(a) Three times the amount of compensatory damages awarded to the plaintiff if the amount of compensatory damages is $100,000 or more; or
(b) Three hundred thousand dollars if the amount of compensatory damages awarded to the plaintiff is less than $100,000.
2. The limitations on the amount of an award of exemplary or punitive damages prescribed in subsection 1 do not apply to an action brought against:
(a) A manufacturer, distributor or seller of a defective product;
(b) An insurer who acts in bad faith regarding its obligations to provide insurance coverage;
(c) A person for violating a state or federal law prohibiting discriminatory housing practices, if the law provides for a remedy of exemplary or punitive damages in excess of the limitations prescribed in subsection 1;
(d) A person for damages or an injury caused by the emission, disposal or spilling of a toxic, radioactive or hazardous material or waste; or
(e) A person for defamation.

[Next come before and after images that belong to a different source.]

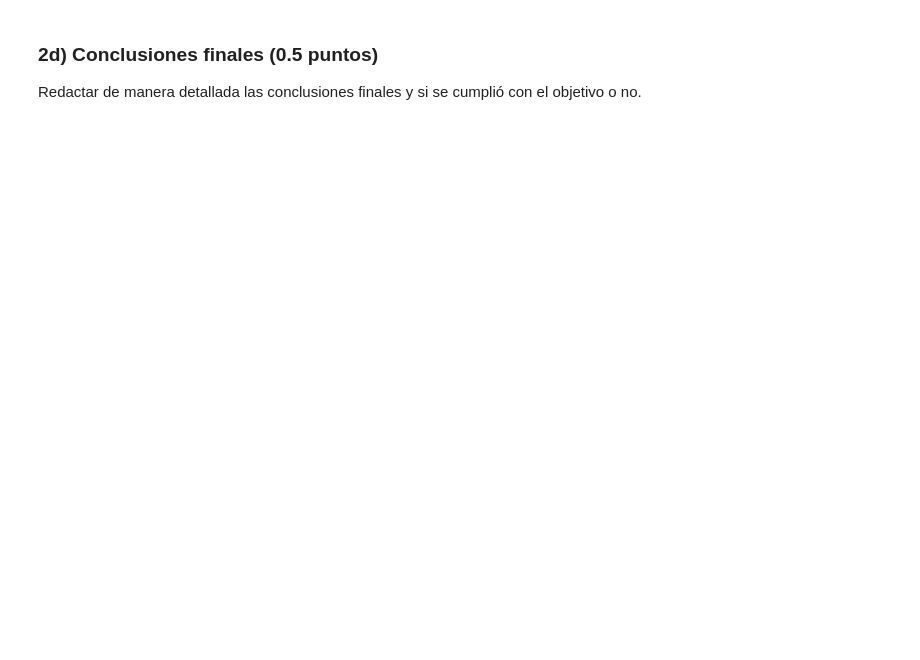
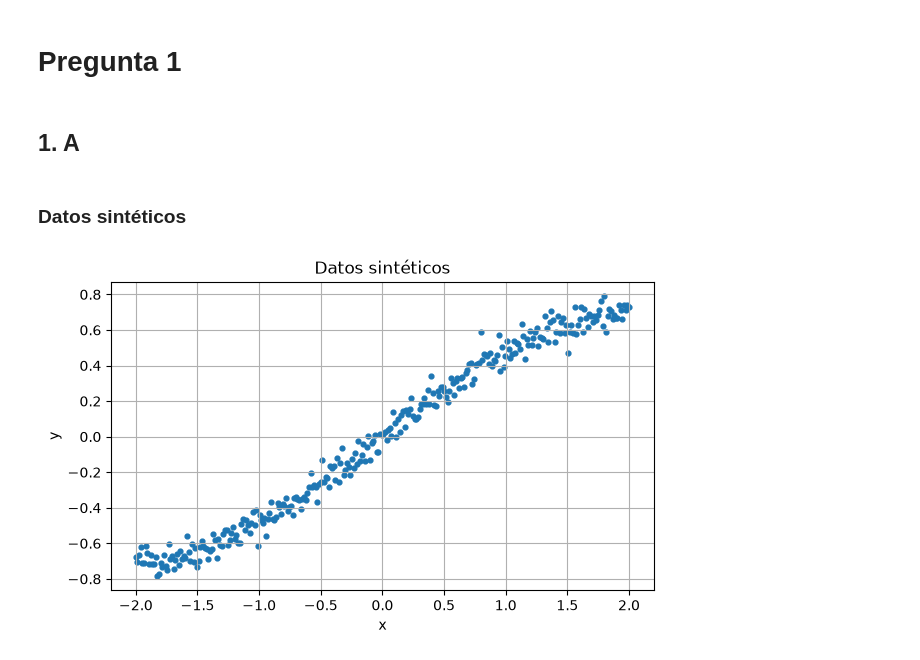
Before and after one commit to NachoXDX/aprendizaje_profundo, a Jupyter notebook: TPs/TP1.ipynb, the cells around one changed output. Drawn from its saved outputs; the diff is of its cells as text; code cells hidden in the pictures; blank space fills up the shorter version.

```diff
--- a/TPs/TP1.ipynb
+++ b/TPs/TP1.ipynb
@@ -382,3 +0,0 @@ Características para el diseño de la red:
-# %% [markdown]
-### 2d) Conclusiones finales (0.5 puntos)
-Redactar de manera detallada las conclusiones finales y si se cumplió con el objetivo o no.
@@ -384,0 +6,22 @@ Redactar de manera detallada las conclusiones finales y si se cumplió con el ob
+# %% [markdown]
+# Pregunta 1
+# %% [markdown]
+## 1. A
+# %% [markdown]
+### Datos sintéticos
+# %%
+n = 300
+x = np.linspace(-2, 2, n)
+
+ruido = 0.05 * np.random.randn(n)
+y = 0.6 * np.sin(0.8 * x) + 0.05 * x + ruido
+
+plt.figure(figsize=(7, 4))
+plt.scatter(x, y, s=12)
+plt.xlabel("x")
+plt.ylabel("y")
+plt.title("Datos sintéticos")
+plt.grid(True)
+plt.show()
+# %% [output]
+[figure, added]
```
Also changed, not shown: parts of 125 cells of this notebook, 2 other files.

3. If punitive damages are claimed pursuant to this section, the trier of fact shall make a finding of whether such damages will be assessed. If such damages are to be assessed, a subsequent proceeding must be conducted before the same trier of fact to determine the amount of such damages to be assessed. The trier of fact shall make a finding of the amount to be assessed according to the provisions of this section. The findings required by this section, if made by a jury, must be made by special verdict along with any other required findings. The jury must not be instructed, or otherwise advised, of the limitations on the amount of an award of punitive damages prescribed in subsection 1.
4. Evidence of the financial condition of the defendant is not admissible for the purpose of determining the amount of punitive damages to be assessed until the commencement of the subsequent proceeding to determine the amount of exemplary or punitive damages to be assessed.
5. For the purposes of an action brought against an insurance company.
Share and Enjoy